Image comparison data:
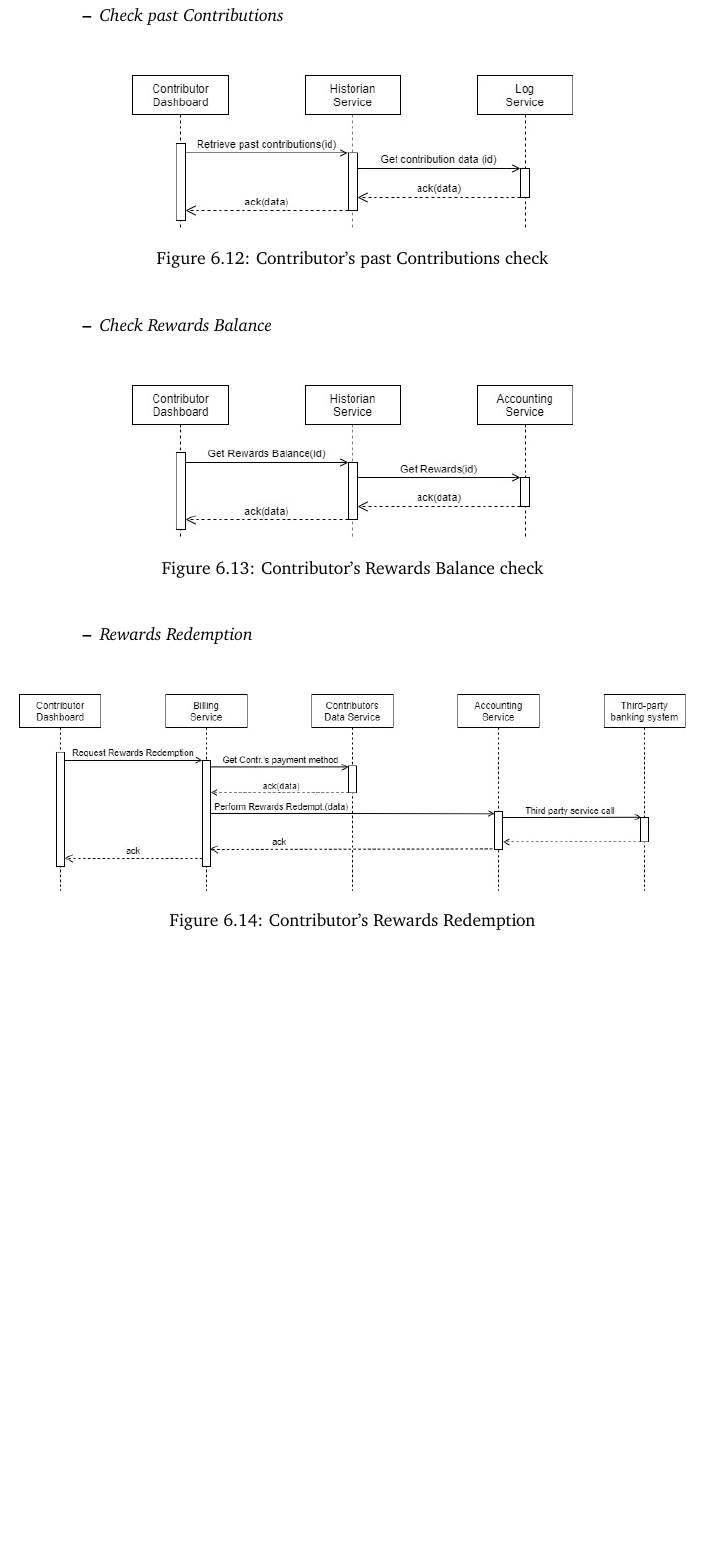
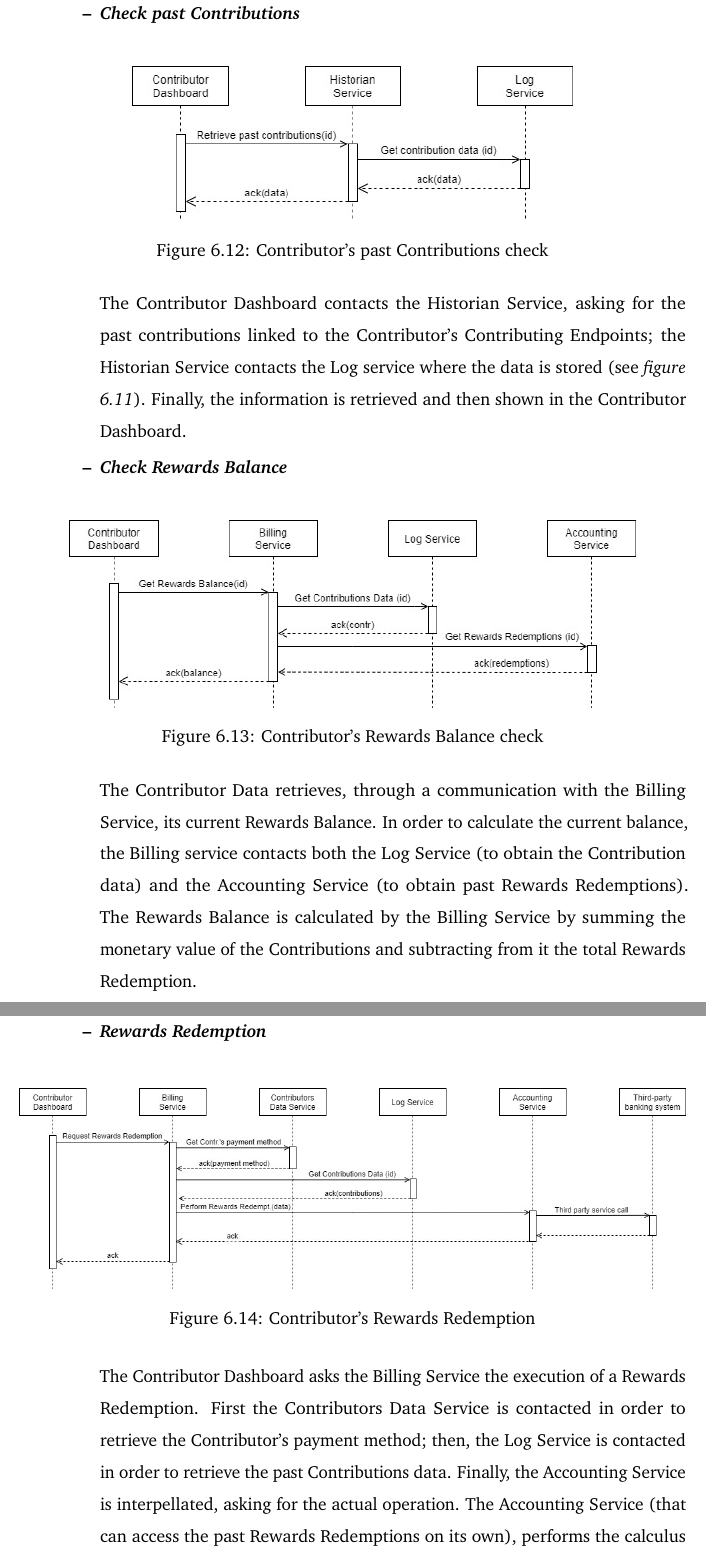
Before and after one commit to Tale152/master-thesis, a LaTeX thesis (main.tex, which reads document/chapters/chapter_6/sections/2_use_cases_satisfaction_interaction_among_architectural_elements.tex): part of page 95 of 106 before the commit and two parts of pages 95 and 96 of 107 after it, the two joined at a grey line, cut so that both start at the same text, the shorter picture padded with empty space. Compiled offline with pdfLaTeX.

Commit message:
completed Contributor's use cases explaination

```diff
--- a/document/chapters/chapter_6/sections/2_use_cases_satisfaction_interaction_among_architectural_elements.tex
+++ b/document/chapters/chapter_6/sections/2_use_cases_satisfaction_interaction_among_architectural_elements.tex
@@ -99,29 +99,38 @@ This section will show how the entities introduced in the Architecture just pres
         The Node exposes functions that tell the current status regarding the Grid connection and if a Contribution to a Task is currently being performed; such information is displayed in the Contributing Endpoint's GUI.
 
     \end{itemize}
-    \item \textbf{Manage Contribution data through a Dashboard}\\
+    \item \textbf{Manage Contribution data through a Dashboard}
     \begin{itemize}
-        \item \textit{Check past Contributions}\\
+        \item \textbf{\textit{Check past Contributions}}\\
         \begin{figure}[!ht]
             \centering
             \includegraphics[scale=0.65]{document/chapters/chapter_6/images/use_cases_satisfaction_past_contributions_check.jpg}
             \caption{Contributor's past Contributions check}
             \label{fig:use_cases_satisfaction_past_contributions_check}
         \end{figure}
-        \item \textit{Check Rewards Balance}\\
+
+        The Contributor Dashboard contacts the Historian Service, asking for the past contributions linked to the Contributor's Contributing Endpoints; the Historian Service contacts the Log service where the data is stored (see \textit{figure \ref{fig:use_cases_satisfaction_rewards_accumulation}}). Finally, the information is retrieved and then shown in the Contributor Dashboard.
+
+        \item \textbf{\textit{Check Rewards Balance}}\\
         \begin{figure}[!ht]
             \centering
-            \includegraphics[scale=0.65]{document/chapters/chapter_6/images/use_cases_satisfaction_rewards_balance.jpg}
+            \includegraphics[scale=0.6]{document/chapters/chapter_6/images/use_cases_satisfaction_rewards_balance.jpg}
             \caption{Contributor's Rewards Balance check}
             \label{fig:use_cases_satisfaction_rewards_balance}
         \end{figure}
-        \item \textit{Rewards Redemption}\\
+
+        The Contributor Data retrieves, through a communication with the Billing Service, its current Rewards Balance. In order to calculate the current balance, the Billing service contacts both the Log Service (to obtain the Contribution data) and the Accounting Service (to obtain past Rewards Redemptions). The Rewards Balance is calculated by the Billing Service by summing the monetary value of the Contributions and subtracting from it the total Rewards Redemption.
+
+        \item \textbf{\textit{Rewards Redemption}}\\
         \begin{figure}[!ht]
             \centering
             \includegraphics[width=\linewidth]{document/chapters/chapter_6/images/use_cases_satisfaction_rewards_redemption.jpg}
             \caption{Contributor's Rewards Redemption}
             \label{fig:use_cases_satisfaction_rewards_redemption}
         \end{figure}
+
+        The Contributor Dashboard asks the Billing Service the execution of a Rewards Redemption. First the Contributors Data Service is contacted in order to retrieve the Contributor's payment method; then, the Log Service is contacted in order to retrieve the past Contributions data. Finally, the Accounting Service is interpellated, asking for the actual operation. The Accounting Service (that can access the past Rewards Redemptions on its own), performs the calculus of the Current Balance and, if the Balance is equal or higher than Rewards Threshold and, at the same time, compatible with the requested sum to redeem, the operation is finalized contacting a Third-party Banking System.
+
     \end{itemize}
 \end{itemize}
 
```
Also changed, not shown: document/chapters/chapter_6/images/architecture_cloud_services.jpg, document/chapters/chapter_6/images/architecture_complete.jpg, document/chapters/chapter_6/images/use_cases_satisfaction_rewards_balance.jpg, document/chapters/chapter_6/images/use_cases_satisfaction_rewards_redemption.jpg.
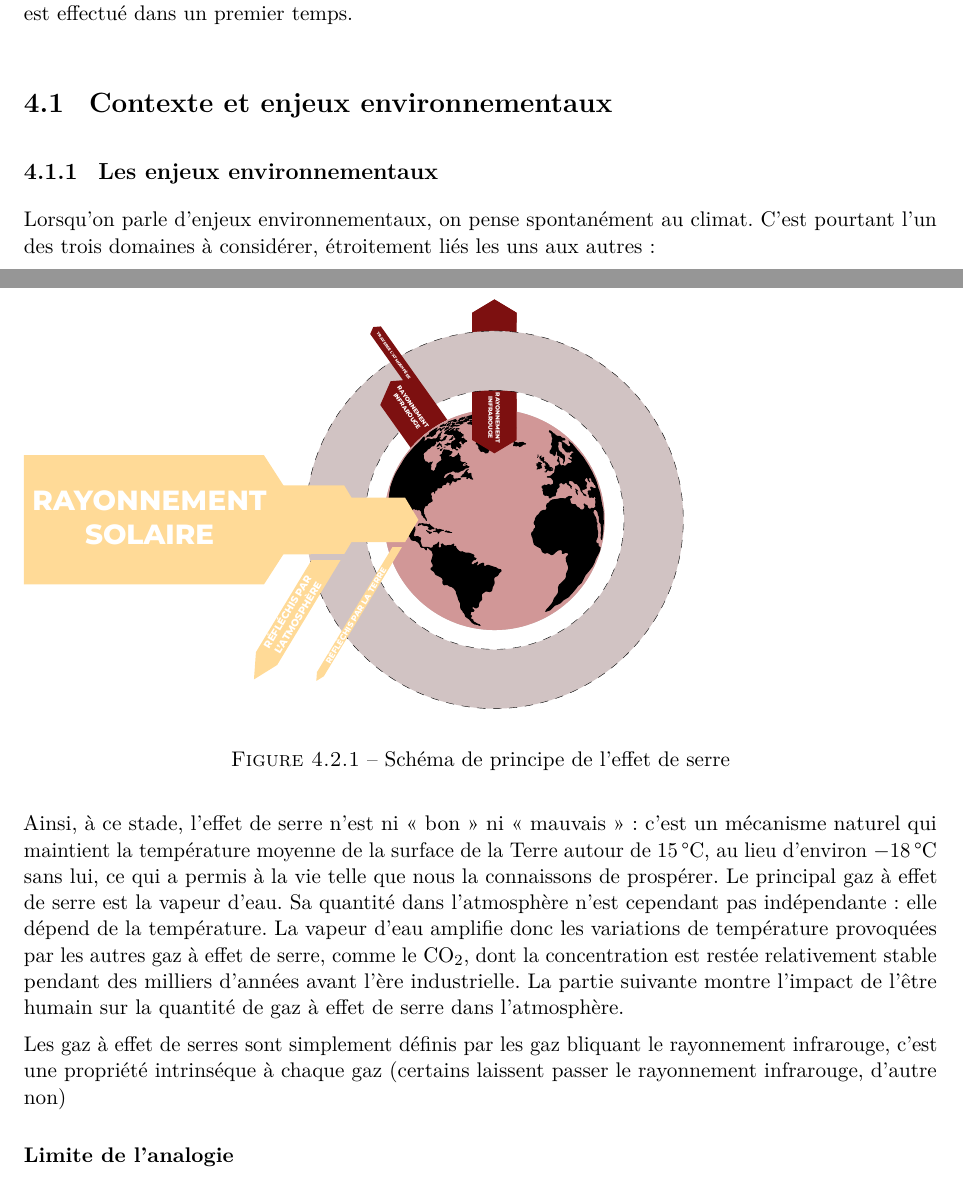
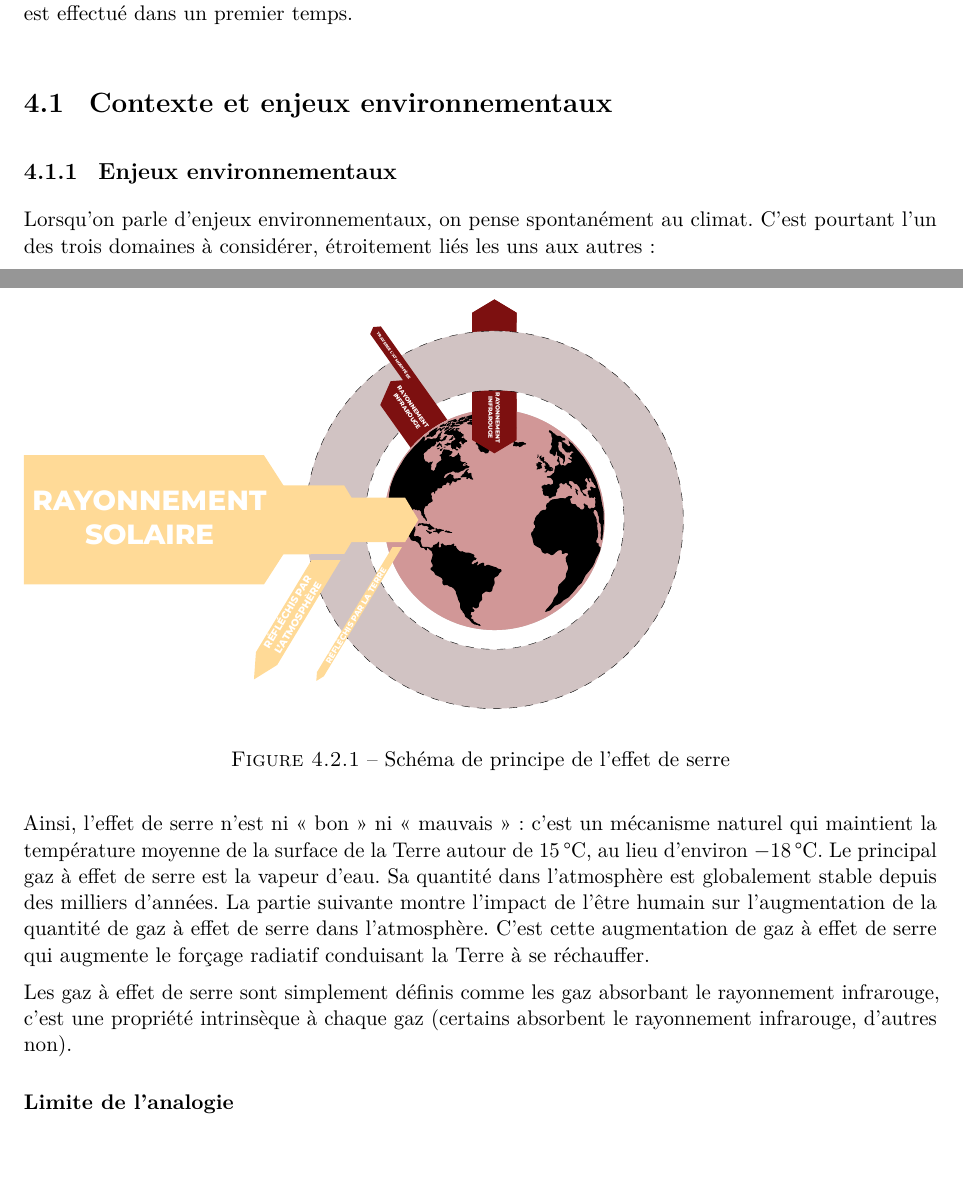
Before and after one commit to vdebono/thermique, a LaTeX book (main_1.tex, which reads parties/03-climat.tex): two parts of pages 31 and 34 of 43, joined at a grey line, cut so that both start at the same text. Compiled offline with pdfLaTeX.

Commit message:
Updates from Overleaf

```diff
--- a/parties/03-climat.tex
+++ b/parties/03-climat.tex
@@ -5,7 +5,7 @@
 Cette partie à pour but de présenter les mécanisme à l'oeuvre dans le rechauffement climatique via l'effet de serre. Pour cela, quelques précisions et une contextualisation des enjeux environementaux est effectué dans un premier temps.
 
 \chapter{Contexte et enjeux environnementaux}
-\section{Les enjeux environnementaux}
+\section{Enjeux environnementaux}
 \label{sec:enjeux}
 
 Lorsqu'on parle d'enjeux environnementaux, on pense spontanément au
@@ -106,9 +106,10 @@ Le mécanisme de l'effet de serre peut se décomposer en plusieurs étapes \foot
 
 La Terre, plus froide que le Soleil, rayonne dans l'infrarouge. Sans effet de serre, la température de la Terre serait à l'équilibre autour de $-18$\,°C. Avec l'effet de serre, la température de la Terre s'équilibre autour de 15\,°C.
 
-Ainsi, à ce stade, l'effet de serre n'est ni « bon » ni « mauvais » : c'est un mécanisme naturel qui maintient la température moyenne de la surface de la Terre autour de 15\,°C, au lieu d'environ $-18$\,°C sans lui, ce qui a permis à la vie telle que nous la connaissons de prospérer. Le principal gaz à effet de serre est la vapeur d'eau. Sa quantité dans l'atmosphère n'est cependant pas indépendante : elle dépend de la température. La vapeur d'eau amplifie donc les variations de température provoquées par les autres gaz à effet de serre, comme le CO$_2$, dont la concentration est restée relativement stable pendant des milliers d'années avant l'ère industrielle. La partie suivante montre l'impact de l'être humain sur la quantité de gaz à effet de serre dans l'atmosphère.
+Ainsi, l'effet de serre n'est ni « bon » ni « mauvais » : c'est un mécanisme naturel qui maintient la température moyenne de la surface de la Terre autour de 15\,°C, au lieu d'environ $-18$\,°C.
+Le principal gaz à effet de serre est la vapeur d'eau. Sa quantité dans l'atmosphère est globalement stable depuis des milliers d'années. La partie suivante montre l'impact de l'être humain sur l'augmentation de la quantité de gaz à effet de serre dans l'atmosphère. C'est cette augmentation de gaz à effet de serre qui augmente le forçage radiatif conduisant la Terre à se réchauffer.
 
-Les gaz à effet de serres sont simplement définis par les gaz bliquant le rayonnement infrarouge, c'est une propriété intrinséque à chaque gaz (certains laissent passer le rayonnement infrarouge, d'autre non)
+Les gaz à effet de serre sont simplement définis comme les gaz absorbant le rayonnement infrarouge, c'est une propriété intrinsèque à chaque gaz (certains absorbent le rayonnement infrarouge, d'autres non).
 
 \subsection*{Limite de l'analogie}
 
```
Also changed, not shown: parties/03-climat.tex (2 more changed lines).
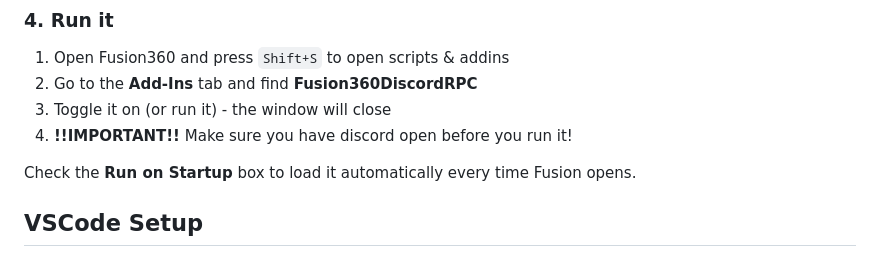
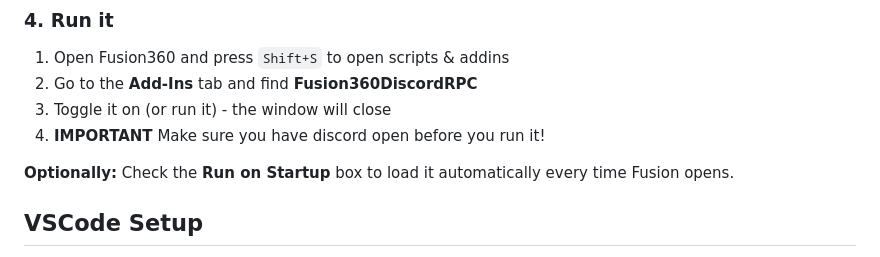
Before and after one commit to Rhylanscript/Fusion360DiscordRPC, a Markdown page: README.md, the part around the change printed below. Rendered like a GitHub page.

```diff
--- a/README.md
+++ b/README.md
@@ -51,9 +51,9 @@ Copy (or symlink) the entire root folder into Fusion360's addins directory, ensu
 1. Open Fusion360 and press `Shift+S` to open scripts & addins
 2. Go to the **Add-Ins** tab and find **Fusion360DiscordRPC**
 3. Toggle it on (or run it) - the window will close
-4. **!!IMPORTANT!!** Make sure you have discord open before you run it!
+4. **IMPORTANT** Make sure you have discord open before you run it!
 
-Check the **Run on Startup** box to load it automatically every time Fusion opens.
+**Optionally:** Check the **Run on Startup** box to load it automatically every time Fusion opens.
 
 ## VSCode Setup
 
```
Also changed, not shown: other parts of README.md (+22 -11 lines), assets/fusion360.png (renamed from assets/logo.png), 8 other files.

> [WORK REQUEST]:
Return each record exactly as given, excluding any image.

> [RESPONSE TO THE EXERCISE]:
Before and after one commit to Tale152/master-thesis, a LaTeX thesis (main.tex, which reads document/chapters/chapter_6/sections/2_use_cases_satisfaction_interaction_among_architectural_elements.tex): part of page 95 of 106 before the commit and two parts of pages 95 and 96 of 107 after it, the two joined at a grey line, cut so that both start at the same text, the shorter picture padded with empty space. Compiled offline with pdfLaTeX.

Commit message:
completed Contributor's use cases explaination

```diff
--- a/document/chapters/chapter_6/sections/2_use_cases_satisfaction_interaction_among_architectural_elements.tex
+++ b/document/chapters/chapter_6/sections/2_use_cases_satisfaction_interaction_among_architectural_elements.tex
@@ -99,29 +99,38 @@ This section will show how the entities introduced in the Architecture just pres
         The Node exposes functions that tell the current status regarding the Grid connection and if a Contribution to a Task is currently being performed; such information is displayed in the Contributing Endpoint's GUI.
 
     \end{itemize}
-    \item \textbf{Manage Contribution data through a Dashboard}\\
+    \item \textbf{Manage Contribution data through a Dashboard}
     \begin{itemize}
-        \item \textit{Check past Contributions}\\
+        \item \textbf{\textit{Check past Contributions}}\\
         \begin{figure}[!ht]
             \centering
             \includegraphics[scale=0.65]{document/chapters/chapter_6/images/use_cases_satisfaction_past_contributions_check.jpg}
             \caption{Contributor's past Contributions check}
             \label{fig:use_cases_satisfaction_past_contributions_check}
         \end{figure}
-        \item \textit{Check Rewards Balance}\\
+
+        The Contributor Dashboard contacts the Historian Service, asking for the past contributions linked to the Contributor's Contributing Endpoints; the Historian Service contacts the Log service where the data is stored (see \textit{figure \ref{fig:use_cases_satisfaction_rewards_accumulation}}). Finally, the information is retrieved and then shown in the Contributor Dashboard.
+
+        \item \textbf{\textit{Check Rewards Balance}}\\
         \begin{figure}[!ht]
             \centering
-            \includegraphics[scale=0.65]{document/chapters/chapter_6/images/use_cases_satisfaction_rewards_balance.jpg}
+            \includegraphics[scale=0.6]{document/chapters/chapter_6/images/use_cases_satisfaction_rewards_balance.jpg}
             \caption{Contributor's Rewards Balance check}
             \label{fig:use_cases_satisfaction_rewards_balance}
         \end{figure}
-        \item \textit{Rewards Redemption}\\
+
+        The Contributor Data retrieves, through a communication with the Billing Service, its current Rewards Balance. In order to calculate the current balance, the Billing service contacts both the Log Service (to obtain the Contribution data) and the Accounting Service (to obtain past Rewards Redemptions). The Rewards Balance is calculated by the Billing Service by summing the monetary value of the Contributions and subtracting from it the total Rewards Redemption.
+
+        \item \textbf{\textit{Rewards Redemption}}\\
         \begin{figure}[!ht]
             \centering
             \includegraphics[width=\linewidth]{document/chapters/chapter_6/images/use_cases_satisfaction_rewards_redemption.jpg}
             \caption{Contributor's Rewards Redemption}
             \label{fig:use_cases_satisfaction_rewards_redemption}
         \end{figure}
+
+        The Contributor Dashboard asks the Billing Service the execution of a Rewards Redemption. First the Contributors Data Service is contacted in order to retrieve the Contributor's payment method; then, the Log Service is contacted in order to retrieve the past Contributions data. Finally, the Accounting Service is interpellated, asking for the actual operation. The Accounting Service (that can access the past Rewards Redemptions on its own), performs the calculus of the Current Balance and, if the Balance is equal or higher than Rewards Threshold and, at the same time, compatible with the requested sum to redeem, the operation is finalized contacting a Third-party Banking System.
+
     \end{itemize}
 \end{itemize}
 
```
Also changed, not shown: document/chapters/chapter_6/images/architecture_cloud_services.jpg, document/chapters/chapter_6/images/architecture_complete.jpg, document/chapters/chapter_6/images/use_cases_satisfaction_rewards_balance.jpg, document/chapters/chapter_6/images/use_cases_satisfaction_rewards_redemption.jpg.
Before and after one commit to vdebono/thermique, a LaTeX book (main_1.tex, which reads parties/03-climat.tex): two parts of pages 31 and 34 of 43, joined at a grey line, cut so that both start at the same text. Compiled offline with pdfLaTeX.

Commit message:
Updates from Overleaf

```diff
--- a/parties/03-climat.tex
+++ b/parties/03-climat.tex
@@ -5,7 +5,7 @@
 Cette partie à pour but de présenter les mécanisme à l'oeuvre dans le rechauffement climatique via l'effet de serre. Pour cela, quelques précisions et une contextualisation des enjeux environementaux est effectué dans un premier temps.
 
 \chapter{Contexte et enjeux environnementaux}
-\section{Les enjeux environnementaux}
+\section{Enjeux environnementaux}
 \label{sec:enjeux}
 
 Lorsqu'on parle d'enjeux environnementaux, on pense spontanément au
@@ -106,9 +106,10 @@ Le mécanisme de l'effet de serre peut se décomposer en plusieurs étapes \foot
 
 La Terre, plus froide que le Soleil, rayonne dans l'infrarouge. Sans effet de serre, la température de la Terre serait à l'équilibre autour de $-18$\,°C. Avec l'effet de serre, la température de la Terre s'équilibre autour de 15\,°C.
 
-Ainsi, à ce stade, l'effet de serre n'est ni « bon » ni « mauvais » : c'est un mécanisme naturel qui maintient la température moyenne de la surface de la Terre autour de 15\,°C, au lieu d'environ $-18$\,°C sans lui, ce qui a permis à la vie telle que nous la connaissons de prospérer. Le principal gaz à effet de serre est la vapeur d'eau. Sa quantité dans l'atmosphère n'est cependant pas indépendante : elle dépend de la température. La vapeur d'eau amplifie donc les variations de température provoquées par les autres gaz à effet de serre, comme le CO$_2$, dont la concentration est restée relativement stable pendant des milliers d'années avant l'ère industrielle. La partie suivante montre l'impact de l'être humain sur la quantité de gaz à effet de serre dans l'atmosphère.
+Ainsi, l'effet de serre n'est ni « bon » ni « mauvais » : c'est un mécanisme naturel qui maintient la température moyenne de la surface de la Terre autour de 15\,°C, au lieu d'environ $-18$\,°C.
+Le principal gaz à effet de serre est la vapeur d'eau. Sa quantité dans l'atmosphère est globalement stable depuis des milliers d'années. La partie suivante montre l'impact de l'être humain sur l'augmentation de la quantité de gaz à effet de serre dans l'atmosphère. C'est cette augmentation de gaz à effet de serre qui augmente le forçage radiatif conduisant la Terre à se réchauffer.
 
-Les gaz à effet de serres sont simplement définis par les gaz bliquant le rayonnement infrarouge, c'est une propriété intrinséque à chaque gaz (certains laissent passer le rayonnement infrarouge, d'autre non)
+Les gaz à effet de serre sont simplement définis comme les gaz absorbant le rayonnement infrarouge, c'est une propriété intrinsèque à chaque gaz (certains absorbent le rayonnement infrarouge, d'autres non).
 
 \subsection*{Limite de l'analogie}
 
```
Also changed, not shown: parties/03-climat.tex (2 more changed lines).
Before and after one commit to Rhylanscript/Fusion360DiscordRPC, a Markdown page: README.md, the part around the change printed below. Rendered like a GitHub page.

```diff
--- a/README.md
+++ b/README.md
@@ -51,9 +51,9 @@ Copy (or symlink) the entire root folder into Fusion360's addins directory, ensu
 1. Open Fusion360 and press `Shift+S` to open scripts & addins
 2. Go to the **Add-Ins** tab and find **Fusion360DiscordRPC**
 3. Toggle it on (or run it) - the window will close
-4. **!!IMPORTANT!!** Make sure you have discord open before you run it!
+4. **IMPORTANT** Make sure you have discord open before you run it!
 
-Check the **Run on Startup** box to load it automatically every time Fusion opens.
+**Optionally:** Check the **Run on Startup** box to load it automatically every time Fusion opens.
 
 ## VSCode Setup
 
```
Also changed, not shown: other parts of README.md (+22 -11 lines), assets/fusion360.png (renamed from assets/logo.png), 8 other files.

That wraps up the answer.